    • Help the child understand what has happened by using language they will understand;
    • Seeing other children with young siblings may be upsetting.
    • Remember that the family cannot replace the baby that has died and they need time to grieve.
    • Later pregnancies are likely to be an anxious and difficult time for the family, including the child.
    • At school children may find it difficult to explain to their peers what has happened. Children may need some support to explain. They may need some help to find the words for their feelings. The child’s close friends may find it hard as well.
    • Some children may not want to talk about it or for others to know. Follow the child’s lead and ask them what they would like you to do to help.
    • Adults often say that they find it more difficult to answer questions children have about the death of a baby, than if the death was from illness or old age. Children can ask very direct questions that can sound blunt to adults. Try not to answer children in a complex and elaborate way that they may misunderstand. If you don’t know the answer to their question, say so, but try to find the answer for them.
    • Many bereaved parents feel isolated and ignored by others - simply because other people may not know what to say. Help by openly making contact with them.
    • Keep to the child’s usual routines as much as possible.
    • It will help staff in the child’s school or nursery to support the child if they are aware of what has happened;
    • If you are finding contact with the child and family hard when a baby has died, the Sands helpline(details below) is available every day and its experienced staff will help you to find the right words and support.

Slide Away offers tailored support to those bereaved of a baby in the family. Referrals are submitted in the normal way and are triaged by our clinical team.

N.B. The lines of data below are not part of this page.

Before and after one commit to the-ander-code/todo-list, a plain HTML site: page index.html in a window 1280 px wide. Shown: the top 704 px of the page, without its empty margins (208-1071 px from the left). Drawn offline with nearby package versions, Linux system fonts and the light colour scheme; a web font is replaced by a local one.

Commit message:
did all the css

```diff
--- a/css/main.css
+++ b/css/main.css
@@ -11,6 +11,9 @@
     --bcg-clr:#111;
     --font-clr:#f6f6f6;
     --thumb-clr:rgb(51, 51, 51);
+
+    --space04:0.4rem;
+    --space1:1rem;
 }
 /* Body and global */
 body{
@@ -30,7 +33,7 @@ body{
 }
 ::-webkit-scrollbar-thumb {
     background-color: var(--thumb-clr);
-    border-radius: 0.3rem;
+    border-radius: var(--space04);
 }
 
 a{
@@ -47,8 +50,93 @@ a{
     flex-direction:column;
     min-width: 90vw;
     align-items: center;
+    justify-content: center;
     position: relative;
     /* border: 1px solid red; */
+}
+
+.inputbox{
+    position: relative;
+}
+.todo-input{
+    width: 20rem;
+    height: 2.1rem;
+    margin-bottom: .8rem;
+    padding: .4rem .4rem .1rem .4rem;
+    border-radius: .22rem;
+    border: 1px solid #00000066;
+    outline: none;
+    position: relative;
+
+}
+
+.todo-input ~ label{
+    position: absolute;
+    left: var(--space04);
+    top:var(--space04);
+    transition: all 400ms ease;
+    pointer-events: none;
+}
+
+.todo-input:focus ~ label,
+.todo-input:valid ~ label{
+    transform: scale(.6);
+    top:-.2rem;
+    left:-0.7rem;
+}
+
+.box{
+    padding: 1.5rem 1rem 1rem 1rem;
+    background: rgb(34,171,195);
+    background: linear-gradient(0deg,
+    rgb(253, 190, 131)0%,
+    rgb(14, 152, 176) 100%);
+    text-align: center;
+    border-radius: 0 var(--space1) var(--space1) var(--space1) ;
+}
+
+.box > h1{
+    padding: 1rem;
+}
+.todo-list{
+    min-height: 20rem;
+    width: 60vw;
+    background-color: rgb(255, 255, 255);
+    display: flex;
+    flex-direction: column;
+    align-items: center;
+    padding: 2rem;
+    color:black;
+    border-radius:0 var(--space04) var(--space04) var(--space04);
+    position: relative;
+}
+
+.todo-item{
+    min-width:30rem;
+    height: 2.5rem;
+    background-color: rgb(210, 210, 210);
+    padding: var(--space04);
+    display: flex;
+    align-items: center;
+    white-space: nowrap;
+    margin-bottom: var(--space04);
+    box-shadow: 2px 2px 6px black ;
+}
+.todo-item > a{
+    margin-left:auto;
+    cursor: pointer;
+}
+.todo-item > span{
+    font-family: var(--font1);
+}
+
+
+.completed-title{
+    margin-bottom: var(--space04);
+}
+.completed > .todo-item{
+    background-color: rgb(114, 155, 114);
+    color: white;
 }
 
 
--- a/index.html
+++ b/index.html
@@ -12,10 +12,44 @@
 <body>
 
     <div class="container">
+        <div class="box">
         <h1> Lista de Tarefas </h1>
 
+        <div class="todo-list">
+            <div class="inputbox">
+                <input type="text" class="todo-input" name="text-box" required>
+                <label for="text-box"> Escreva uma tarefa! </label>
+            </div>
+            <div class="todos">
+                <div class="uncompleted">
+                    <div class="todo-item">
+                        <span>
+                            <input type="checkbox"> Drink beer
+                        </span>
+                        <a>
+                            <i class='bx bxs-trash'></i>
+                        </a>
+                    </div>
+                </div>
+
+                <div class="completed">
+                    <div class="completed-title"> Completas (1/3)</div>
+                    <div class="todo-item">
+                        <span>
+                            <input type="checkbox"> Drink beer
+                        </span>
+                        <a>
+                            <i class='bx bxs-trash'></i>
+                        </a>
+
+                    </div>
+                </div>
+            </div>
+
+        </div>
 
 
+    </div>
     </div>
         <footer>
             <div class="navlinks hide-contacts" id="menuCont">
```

Please refer to our ‘how to refer guide’ to find out how to refer a child.

Other sources of support:


Sands supports anyone who has been affected by the death of a baby before, during or shortly after birth.

Abigail’s Footsteps
Abigail’s Footsteps

Abigail’s Footsteps are a baby loss charity who provide support and counselling for bereaved parents and families as well as specialist bereavement training for midwives and healthcare professionals.

Books you may find helpful

For  book recommendations, please take a look at our booklist.